Despite an acknowledgement that mental health issues exist among the deaf and hard of hearing, many social workers are unaware of the extent to which they must accommodate these clientele, said NASW Associate Counsel Sherri Morgan.
Morgan is co-author of NASW's September 2009 Legal Issue of the Month: "Social Workers and Accommodations for Deaf and Hard of Hearing Clients."
Morgan said social workers are not bound only by ethical obligations to ensure that hearing-impaired clients have equal access to services. She points out that in addition to the NASW Code of Ethics prohibiting social workers from discriminating on the basis of mental or physical disability, state and federal laws such as the Americans with Disabilities Act compel health care providers to make reasonable accommodations.
Specifically, the ADA requires health care providers, including social workers in agencies and private practices, to provide "appropriate auxiliary aids and services where necessary to ensure effective communication with individuals with disabilities." These may include qualified interpreters, computer-aided transcription services and telecommunication devices for deaf persons. An exception may apply if the provider can document that supplying the requested accommodation constitutes an undue financial and administrative burden.
"Furthermore," Morgan said, "social workers shouldn't rely on hearing-impaired clients' family members or friends to interpret for them. It may be clinically inappropriate, for example, to involve a child in adult discussions. Also, sometimes the terminology used in therapy may be difficult to translate accurately into sign language. But the bottom line is that the burden shouldn't be on the client to provide the accommodations."

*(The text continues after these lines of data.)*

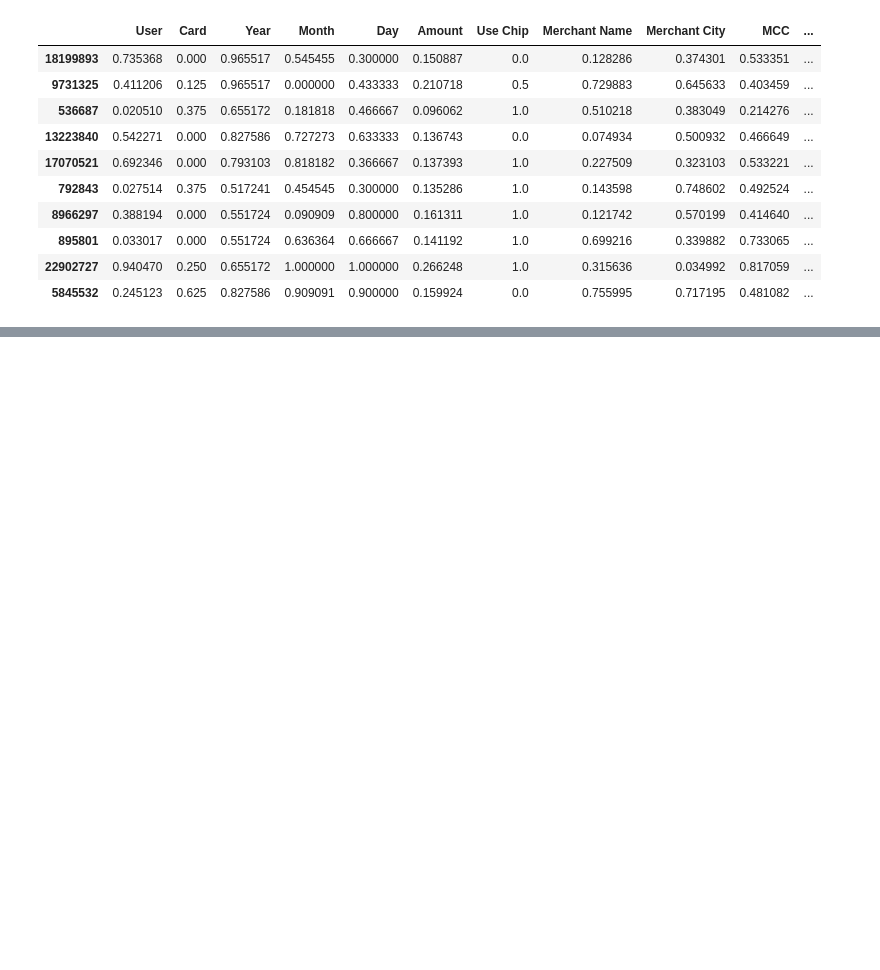
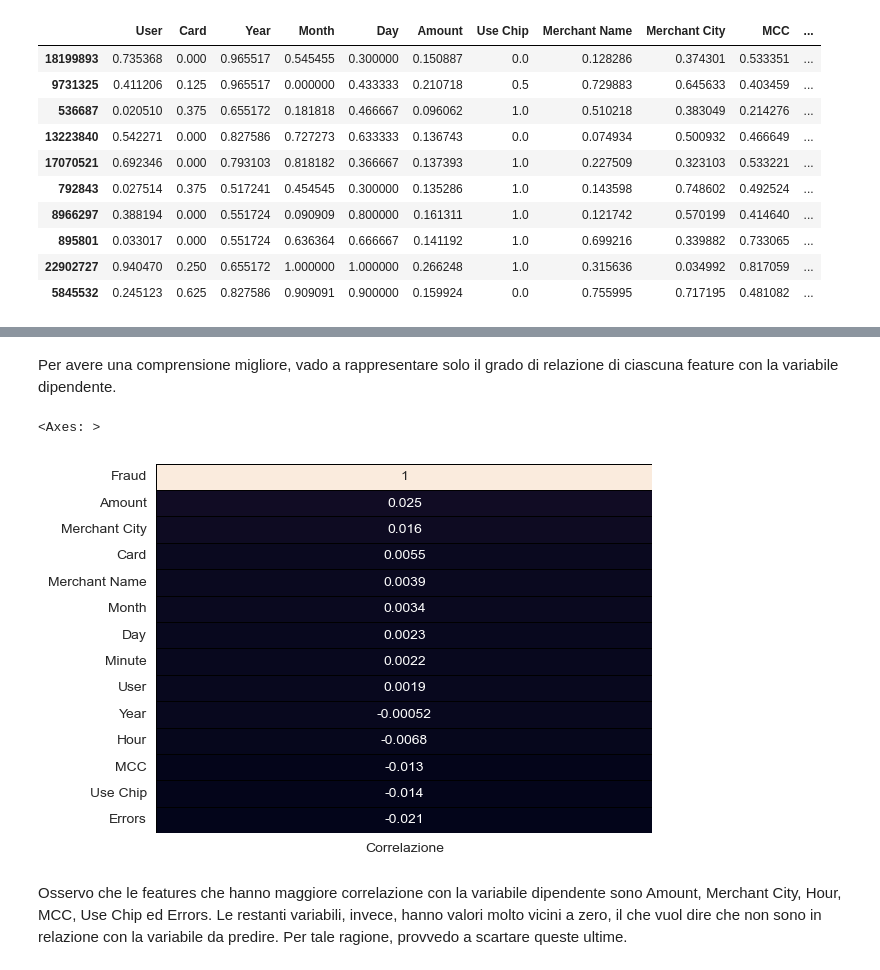
Before and after one commit to marcosantoriello/CCFDetector, a Jupyter notebook: CreditCardFraudDetector.ipynb, the cells around one changed output, grey strips where cells are left out. Cells and saved outputs as stored; diff of their text form; code cells hidden in the pictures; blank space fills up the shorter version.

```diff
--- a/CreditCardFraudDetector.ipynb
+++ b/CreditCardFraudDetector.ipynb
@@ -353,0 +378,13 @@ df.head(10)
+# %% [markdown]
+Per avere una comprensione migliore, vado a rappresentare solo il grado di relazione di ciascuna feature con la variabile dipendente.
+# %%
+corr = df.corrwith(df['Fraud']).sort_values(ascending = False).to_frame()
+corr.columns = ['Correlazione'] # Rinomino la colonna risultante
+sns.heatmap(corr, annot = True,linewidths = 0.4,linecolor = 'black',cbar = False)
+# %% [output]
+<Axes: >
+[figure, added]
+# %% [markdown]
+Osservo che le features che hanno maggiore correlazione con la variabile dipendente sono Amount, Merchant City, Hour, MCC, Use Chip ed Errors.
+Le restanti variabili, invece, hanno valori molto vicini a zero, il che vuol dire che non sono in relazione con la variabile da predire.
+Per tale ragione, provvedo a scartare queste ultime.
```
Also changed, not shown: parts of 5 cells of this notebook, 3 other files.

Members can access Social Workers and Accommodations for Deaf and Hard of Hearing Clients, which provides an overview of the ethical and legal considerations social workers need to know as well as helpful resources, and other Legal Issue of the Month articles on the Web.